THE AGING British metallurgists of Iron Maiden sound more lively on their recent "No Prayer for the Dying" than they have in years, but that's not the same thing as sounding fresh. Such new tirades as "Public Enema Number One" and "Bring Your Daughter . . . to the Slaughter" are rote-for-rote renditions of past stompers, though with this album the Maidens do seem poised to become the metal band with the biggest repertoire of World War II songs ("Tailgunner," "Run Silent Run Deep"). Who knows, perhaps their latest generation of headbanging followers even thinks the band picked up its bad disposition at Dunkirk or the Battle of the Bulge.

Anthrax is younger and more agile, but the striking thing about its new "Persistence of Time" is that it doesn't constantly throw that in the listener's face. These semi-reformed speed-metallists have discovered other tempos, and the results are surprisingly listenable. Aside from the occasional drippy instrumental, the New York quintet's music is still hard-edged and its lyrics still crabby; "bile black the thoughts that run through my head," sings Joe Belladonna on "Time," as if anyone might have thought otherwise. But they actually have some fun with the Joe Jackson cover, "Got the Time." And if they could only write songs that shapely themselves, they might make an album that's fun from beginning to end.
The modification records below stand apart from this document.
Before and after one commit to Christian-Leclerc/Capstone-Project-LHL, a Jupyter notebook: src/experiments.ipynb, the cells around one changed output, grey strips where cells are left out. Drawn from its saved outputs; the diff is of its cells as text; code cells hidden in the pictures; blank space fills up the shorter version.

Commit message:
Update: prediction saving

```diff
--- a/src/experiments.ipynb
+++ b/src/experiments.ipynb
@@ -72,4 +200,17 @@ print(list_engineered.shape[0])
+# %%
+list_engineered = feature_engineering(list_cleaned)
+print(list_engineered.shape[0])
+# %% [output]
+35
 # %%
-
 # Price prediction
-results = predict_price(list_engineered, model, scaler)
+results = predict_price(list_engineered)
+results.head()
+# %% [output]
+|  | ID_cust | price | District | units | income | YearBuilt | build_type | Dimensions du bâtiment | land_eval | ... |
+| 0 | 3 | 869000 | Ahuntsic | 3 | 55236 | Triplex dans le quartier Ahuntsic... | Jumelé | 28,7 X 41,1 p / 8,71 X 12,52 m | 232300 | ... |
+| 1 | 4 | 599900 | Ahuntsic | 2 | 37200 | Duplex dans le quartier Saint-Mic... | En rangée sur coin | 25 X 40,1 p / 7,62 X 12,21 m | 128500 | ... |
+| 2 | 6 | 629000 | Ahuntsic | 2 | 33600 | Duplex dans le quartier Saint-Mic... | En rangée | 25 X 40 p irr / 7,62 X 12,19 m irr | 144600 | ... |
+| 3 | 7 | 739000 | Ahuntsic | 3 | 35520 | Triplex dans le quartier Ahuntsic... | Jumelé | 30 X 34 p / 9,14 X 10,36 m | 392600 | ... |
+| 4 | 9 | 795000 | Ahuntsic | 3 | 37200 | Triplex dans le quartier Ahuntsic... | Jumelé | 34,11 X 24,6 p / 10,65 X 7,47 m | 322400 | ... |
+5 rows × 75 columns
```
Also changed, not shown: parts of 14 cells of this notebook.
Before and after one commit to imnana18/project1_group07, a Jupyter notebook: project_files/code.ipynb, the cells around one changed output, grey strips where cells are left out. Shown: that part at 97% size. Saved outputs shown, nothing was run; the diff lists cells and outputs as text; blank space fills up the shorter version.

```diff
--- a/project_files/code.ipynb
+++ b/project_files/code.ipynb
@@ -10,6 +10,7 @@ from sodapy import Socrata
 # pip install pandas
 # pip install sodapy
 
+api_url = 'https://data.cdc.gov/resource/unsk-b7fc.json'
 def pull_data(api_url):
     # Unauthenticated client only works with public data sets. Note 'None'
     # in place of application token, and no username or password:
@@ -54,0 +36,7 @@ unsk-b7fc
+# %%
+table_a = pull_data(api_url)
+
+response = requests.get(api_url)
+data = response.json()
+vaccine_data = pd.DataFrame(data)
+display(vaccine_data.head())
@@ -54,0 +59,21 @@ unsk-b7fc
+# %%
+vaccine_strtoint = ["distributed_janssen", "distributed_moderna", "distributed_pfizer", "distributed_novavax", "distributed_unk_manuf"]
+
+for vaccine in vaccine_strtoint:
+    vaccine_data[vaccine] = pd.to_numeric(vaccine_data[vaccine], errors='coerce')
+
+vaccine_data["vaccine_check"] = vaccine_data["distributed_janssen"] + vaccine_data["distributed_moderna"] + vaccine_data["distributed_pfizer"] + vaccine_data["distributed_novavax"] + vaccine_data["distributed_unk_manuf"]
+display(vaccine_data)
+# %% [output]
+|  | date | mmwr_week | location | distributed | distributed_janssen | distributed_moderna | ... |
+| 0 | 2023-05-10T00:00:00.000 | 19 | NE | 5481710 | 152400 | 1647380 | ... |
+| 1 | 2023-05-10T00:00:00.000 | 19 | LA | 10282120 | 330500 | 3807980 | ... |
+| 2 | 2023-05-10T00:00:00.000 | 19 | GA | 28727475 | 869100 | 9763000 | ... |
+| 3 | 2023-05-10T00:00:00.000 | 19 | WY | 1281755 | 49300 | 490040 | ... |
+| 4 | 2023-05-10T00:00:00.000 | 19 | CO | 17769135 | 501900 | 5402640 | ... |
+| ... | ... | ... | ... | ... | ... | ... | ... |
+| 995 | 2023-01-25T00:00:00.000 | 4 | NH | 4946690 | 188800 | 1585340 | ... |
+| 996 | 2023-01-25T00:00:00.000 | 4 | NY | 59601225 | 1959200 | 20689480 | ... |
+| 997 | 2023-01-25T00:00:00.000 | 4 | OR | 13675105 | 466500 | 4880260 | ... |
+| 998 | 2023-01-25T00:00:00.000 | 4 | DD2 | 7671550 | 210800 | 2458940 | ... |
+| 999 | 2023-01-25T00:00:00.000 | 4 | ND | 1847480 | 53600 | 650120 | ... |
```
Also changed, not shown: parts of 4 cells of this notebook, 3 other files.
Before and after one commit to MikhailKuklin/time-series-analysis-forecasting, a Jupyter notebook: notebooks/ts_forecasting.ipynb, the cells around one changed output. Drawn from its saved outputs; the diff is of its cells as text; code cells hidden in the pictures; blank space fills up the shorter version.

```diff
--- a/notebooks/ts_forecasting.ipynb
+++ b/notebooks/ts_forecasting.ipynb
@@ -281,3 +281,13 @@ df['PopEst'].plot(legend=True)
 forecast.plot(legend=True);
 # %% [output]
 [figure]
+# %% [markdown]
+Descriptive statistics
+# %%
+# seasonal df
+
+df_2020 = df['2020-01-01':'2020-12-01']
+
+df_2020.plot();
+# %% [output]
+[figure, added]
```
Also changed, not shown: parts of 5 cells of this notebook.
IRON MAIDEN -- "No Prayer for the Dying" (Epic).

ANTHRAX -- "Persistence of Time" (Megaforce/Island). Appearing together Friday at Patriot Center.